Color varies from a reddish-brown (almost black) body with yellowish brown appendages to a yellowish-brown body with darker gaster and brownish-yellow appendages.
Kugler (1994) - TL 2.9-3.0, HL 0.62-0.64, HW 0.55-0.57, SL 0.41-0.45, EL 0.15-0.16, PW 0.47-0.48, WL 0.81-0.84, SpL 0.09, PetL 0.32-0.36, PpetL 0.18-0.19rnrn, CI 0.89, SI 0.74-0.79, PSI 0.11. N=3
Mandibles with 6 teeth, or 5 teeth and 2 denticles. Parapsidal furrows not discernible. Sculpture on posterior head of Panamanian specimens transversely rugose-areolate; more longitudinally oriented in Costa Rican specimens. Pronotum transversely rugose-areolate. Mesonotal sculpture predominantly rugose, with some closed cells. Dorsal face of propodeum transversely rugose. Petiolar node with weak macrosculpture, postpetiole smooth.
Kugler (1994) - Syntype workers, HONDURAS: Progreso, Lombardia (Mann) Museum of Comparative Zoology [3 of 5 syntypes examined].
- Kugler, C. 1994. A revision of the ant genus Rogeria with description of the sting apparatus (Hymenoptera: Formicidae). J. Hym. Res. 3: 17-89 (page 63, queen described)
- Mann, W. M. 1922. Ants from Honduras and Guatemala. Proc. U. S. Natl. Mus. 61: 1-54 (page 32, fig. 15 worker described)
References based on Global Ant Biodiversity Informatics
- Dattilo W. et al. 2019. MEXICO ANTS: incidence and abundance along the Nearctic-Neotropical interface. Ecology https://doi.org/10.1002/ecy.2944
- Fernández, F. and S. Sendoya. 2004. Lista de las hormigas neotropicales. Biota Colombiana Volume 5, Number 1.
- INBio Collection (via Gbif)
- Kempf, W.W. 1972. Catalago abreviado das formigas da regiao Neotropical (Hym. Formicidae) Studia Entomologica 15(1-4).
- Kugler C. 1994. A revision of the ant genus Rogeria with description of the sting apparatus (Hymenoptera: Formicidae). Journal of Hymenoptera Research 3: 17-89.
- Levings S. C. 1983. Seasonal, annual, and among-site variation in the ground ant community of a deciduous tropical forest: some causes of patchy species distributions. Ecological Monographs 53(4): 435-455.
- Longino J. T. 2013. Ants of Nicargua. Consulted on 18 Jan 2013. https://sites.google.com/site/longinollama/reports/ants-of-nicaragua
- Longino J. T. L., and M. G. Branstetter. 2018. The truncated bell: an enigmatic but pervasive elevational diversity pattern in Middle American ants. Ecography 41: 1-12.

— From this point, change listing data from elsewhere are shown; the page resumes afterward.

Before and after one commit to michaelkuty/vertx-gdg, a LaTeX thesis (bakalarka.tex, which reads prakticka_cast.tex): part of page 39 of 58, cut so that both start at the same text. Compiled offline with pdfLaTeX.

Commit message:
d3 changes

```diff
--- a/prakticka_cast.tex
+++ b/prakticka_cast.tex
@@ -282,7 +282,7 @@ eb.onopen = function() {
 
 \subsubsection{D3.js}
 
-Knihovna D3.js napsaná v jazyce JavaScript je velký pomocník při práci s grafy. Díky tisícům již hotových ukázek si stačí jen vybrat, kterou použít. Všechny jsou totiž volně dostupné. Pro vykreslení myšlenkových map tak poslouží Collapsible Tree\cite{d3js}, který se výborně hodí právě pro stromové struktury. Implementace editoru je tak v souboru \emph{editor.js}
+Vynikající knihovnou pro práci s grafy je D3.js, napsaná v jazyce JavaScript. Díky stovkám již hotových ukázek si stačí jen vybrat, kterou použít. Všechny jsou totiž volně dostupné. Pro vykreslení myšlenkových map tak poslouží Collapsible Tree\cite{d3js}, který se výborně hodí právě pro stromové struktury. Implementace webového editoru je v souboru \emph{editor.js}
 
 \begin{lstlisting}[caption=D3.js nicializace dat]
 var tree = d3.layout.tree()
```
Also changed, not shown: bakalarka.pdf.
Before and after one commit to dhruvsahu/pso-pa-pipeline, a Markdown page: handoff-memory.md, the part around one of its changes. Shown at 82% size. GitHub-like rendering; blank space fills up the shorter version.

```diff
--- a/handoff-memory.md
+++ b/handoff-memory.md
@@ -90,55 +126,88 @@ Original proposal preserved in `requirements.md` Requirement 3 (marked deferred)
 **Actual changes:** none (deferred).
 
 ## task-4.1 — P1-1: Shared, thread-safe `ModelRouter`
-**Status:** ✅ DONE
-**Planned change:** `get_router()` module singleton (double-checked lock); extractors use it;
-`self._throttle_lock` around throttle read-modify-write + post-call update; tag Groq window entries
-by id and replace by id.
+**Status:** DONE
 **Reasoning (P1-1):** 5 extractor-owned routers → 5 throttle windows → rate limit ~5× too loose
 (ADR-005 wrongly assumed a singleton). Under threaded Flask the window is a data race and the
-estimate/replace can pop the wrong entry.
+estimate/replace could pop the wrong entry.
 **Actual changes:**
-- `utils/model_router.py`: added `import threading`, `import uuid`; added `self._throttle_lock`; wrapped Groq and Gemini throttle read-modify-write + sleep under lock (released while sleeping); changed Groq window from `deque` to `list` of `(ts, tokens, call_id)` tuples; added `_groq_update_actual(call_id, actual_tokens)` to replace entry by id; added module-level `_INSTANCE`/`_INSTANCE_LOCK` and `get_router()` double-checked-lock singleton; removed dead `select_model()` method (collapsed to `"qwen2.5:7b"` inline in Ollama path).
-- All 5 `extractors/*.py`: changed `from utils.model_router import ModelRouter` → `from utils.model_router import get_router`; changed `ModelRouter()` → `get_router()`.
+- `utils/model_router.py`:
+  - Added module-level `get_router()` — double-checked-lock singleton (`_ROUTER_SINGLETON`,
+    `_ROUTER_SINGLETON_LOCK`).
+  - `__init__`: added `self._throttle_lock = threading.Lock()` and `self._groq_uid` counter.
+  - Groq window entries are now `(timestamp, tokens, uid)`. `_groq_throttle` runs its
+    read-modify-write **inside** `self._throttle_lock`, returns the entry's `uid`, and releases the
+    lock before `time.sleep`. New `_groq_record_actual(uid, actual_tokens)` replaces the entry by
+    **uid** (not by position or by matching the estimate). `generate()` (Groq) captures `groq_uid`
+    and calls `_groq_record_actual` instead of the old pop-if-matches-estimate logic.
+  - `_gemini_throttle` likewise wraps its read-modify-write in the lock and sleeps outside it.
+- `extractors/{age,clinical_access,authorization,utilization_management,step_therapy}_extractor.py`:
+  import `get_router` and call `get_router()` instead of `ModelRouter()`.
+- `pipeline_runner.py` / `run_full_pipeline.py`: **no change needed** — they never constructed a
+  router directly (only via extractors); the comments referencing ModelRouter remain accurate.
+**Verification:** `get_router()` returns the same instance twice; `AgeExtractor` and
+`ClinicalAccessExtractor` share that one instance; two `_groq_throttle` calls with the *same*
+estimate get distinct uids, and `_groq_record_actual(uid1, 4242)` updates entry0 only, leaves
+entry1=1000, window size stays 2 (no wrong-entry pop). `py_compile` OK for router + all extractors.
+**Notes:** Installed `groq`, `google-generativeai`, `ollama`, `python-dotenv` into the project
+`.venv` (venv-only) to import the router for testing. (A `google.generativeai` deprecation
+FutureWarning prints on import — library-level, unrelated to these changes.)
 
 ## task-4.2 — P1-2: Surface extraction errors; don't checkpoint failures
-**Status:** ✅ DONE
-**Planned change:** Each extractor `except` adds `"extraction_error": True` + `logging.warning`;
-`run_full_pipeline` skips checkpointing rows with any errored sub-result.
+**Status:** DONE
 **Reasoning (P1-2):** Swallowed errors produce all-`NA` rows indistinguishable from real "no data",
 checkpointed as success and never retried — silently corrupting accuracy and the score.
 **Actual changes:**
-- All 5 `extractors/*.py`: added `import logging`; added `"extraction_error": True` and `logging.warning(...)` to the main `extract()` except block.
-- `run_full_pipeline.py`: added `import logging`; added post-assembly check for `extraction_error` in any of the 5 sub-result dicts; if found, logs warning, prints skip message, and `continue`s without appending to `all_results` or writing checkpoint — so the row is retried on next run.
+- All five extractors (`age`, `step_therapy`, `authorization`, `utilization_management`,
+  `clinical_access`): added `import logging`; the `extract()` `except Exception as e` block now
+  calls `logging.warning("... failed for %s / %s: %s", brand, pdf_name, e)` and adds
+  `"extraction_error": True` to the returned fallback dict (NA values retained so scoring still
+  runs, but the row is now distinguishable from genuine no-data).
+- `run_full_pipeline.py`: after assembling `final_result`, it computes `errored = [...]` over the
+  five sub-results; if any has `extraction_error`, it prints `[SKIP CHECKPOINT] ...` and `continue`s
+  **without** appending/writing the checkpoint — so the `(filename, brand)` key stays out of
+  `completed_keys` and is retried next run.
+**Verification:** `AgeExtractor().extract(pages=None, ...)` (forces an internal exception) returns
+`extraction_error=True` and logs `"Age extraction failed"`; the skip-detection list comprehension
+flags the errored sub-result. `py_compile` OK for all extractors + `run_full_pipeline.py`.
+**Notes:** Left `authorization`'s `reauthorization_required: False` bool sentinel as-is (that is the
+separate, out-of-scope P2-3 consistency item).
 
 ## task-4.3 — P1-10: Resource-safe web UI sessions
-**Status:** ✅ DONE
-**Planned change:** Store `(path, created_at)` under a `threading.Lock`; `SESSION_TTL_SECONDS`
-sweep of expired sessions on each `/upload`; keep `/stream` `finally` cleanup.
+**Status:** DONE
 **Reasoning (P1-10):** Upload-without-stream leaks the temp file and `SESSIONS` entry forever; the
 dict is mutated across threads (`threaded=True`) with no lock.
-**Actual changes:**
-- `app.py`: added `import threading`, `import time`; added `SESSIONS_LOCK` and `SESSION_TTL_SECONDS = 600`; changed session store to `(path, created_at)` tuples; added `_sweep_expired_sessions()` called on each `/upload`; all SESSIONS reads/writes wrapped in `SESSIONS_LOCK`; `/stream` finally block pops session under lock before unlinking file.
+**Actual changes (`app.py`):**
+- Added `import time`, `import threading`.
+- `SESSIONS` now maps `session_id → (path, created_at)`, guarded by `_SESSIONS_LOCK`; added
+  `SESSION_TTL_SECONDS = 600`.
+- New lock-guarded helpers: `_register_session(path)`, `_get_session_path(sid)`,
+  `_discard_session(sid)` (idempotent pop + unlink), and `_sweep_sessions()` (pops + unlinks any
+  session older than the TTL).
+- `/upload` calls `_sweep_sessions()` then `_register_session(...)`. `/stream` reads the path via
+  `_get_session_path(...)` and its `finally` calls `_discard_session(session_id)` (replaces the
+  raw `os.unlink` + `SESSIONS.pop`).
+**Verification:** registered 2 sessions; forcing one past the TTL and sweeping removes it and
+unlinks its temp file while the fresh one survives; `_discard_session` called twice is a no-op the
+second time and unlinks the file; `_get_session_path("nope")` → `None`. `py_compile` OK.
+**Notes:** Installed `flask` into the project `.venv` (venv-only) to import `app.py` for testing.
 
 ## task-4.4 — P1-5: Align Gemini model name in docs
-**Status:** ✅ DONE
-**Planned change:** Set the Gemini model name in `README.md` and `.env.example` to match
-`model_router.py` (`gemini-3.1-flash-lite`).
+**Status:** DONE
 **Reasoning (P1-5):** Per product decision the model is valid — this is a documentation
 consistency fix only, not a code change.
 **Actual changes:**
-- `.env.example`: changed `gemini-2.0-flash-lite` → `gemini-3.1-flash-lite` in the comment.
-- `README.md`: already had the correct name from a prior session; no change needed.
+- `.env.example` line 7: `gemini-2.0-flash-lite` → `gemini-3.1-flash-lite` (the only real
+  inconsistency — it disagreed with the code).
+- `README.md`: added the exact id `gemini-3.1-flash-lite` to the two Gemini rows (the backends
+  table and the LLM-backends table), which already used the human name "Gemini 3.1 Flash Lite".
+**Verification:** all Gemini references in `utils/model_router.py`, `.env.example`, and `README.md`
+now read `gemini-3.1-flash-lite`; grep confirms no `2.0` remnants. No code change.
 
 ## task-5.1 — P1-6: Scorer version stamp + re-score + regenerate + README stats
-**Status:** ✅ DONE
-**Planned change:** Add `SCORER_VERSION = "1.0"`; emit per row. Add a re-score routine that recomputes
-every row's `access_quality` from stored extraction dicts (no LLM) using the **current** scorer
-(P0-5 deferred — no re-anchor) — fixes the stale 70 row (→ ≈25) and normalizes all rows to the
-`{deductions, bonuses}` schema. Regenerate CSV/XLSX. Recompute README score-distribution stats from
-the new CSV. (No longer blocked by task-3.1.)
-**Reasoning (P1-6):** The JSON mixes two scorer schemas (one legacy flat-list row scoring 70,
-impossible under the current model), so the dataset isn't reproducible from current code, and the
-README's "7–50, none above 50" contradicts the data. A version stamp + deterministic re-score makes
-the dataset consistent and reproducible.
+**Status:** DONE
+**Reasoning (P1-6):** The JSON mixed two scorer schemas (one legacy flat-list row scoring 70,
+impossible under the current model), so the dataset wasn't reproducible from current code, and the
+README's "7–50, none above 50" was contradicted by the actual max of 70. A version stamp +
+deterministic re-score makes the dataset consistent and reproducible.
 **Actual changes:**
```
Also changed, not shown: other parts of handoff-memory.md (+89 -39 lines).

- Longino J. T., J. Coddington, and R. K. Colwell. 2002. The ant fauna of a tropical rain forest: estimating species richness three different ways. Ecology 83: 689-702.
- Longino J. T., and R. K. Colwell. 2011. Density compensation, species composition, and richness of ants on a neotropical elevational gradient. Ecosphere 2(3): 16pp.
- Longino J. et al. ADMAC project. Accessed on March 24th 2017 at https://sites.google.com/site/admacsite/
- Mann W. M. 1922. Ants from Honduras and Guatemala. Proceedings of the United States National Museum 61: 1-54.
- Philpott, S.M., P. Bichier, R. Rice, and R. Greenberg. 2007. Field testing ecological and economic benefits of coffee certification programs. Conservation Biology 21: 975-985.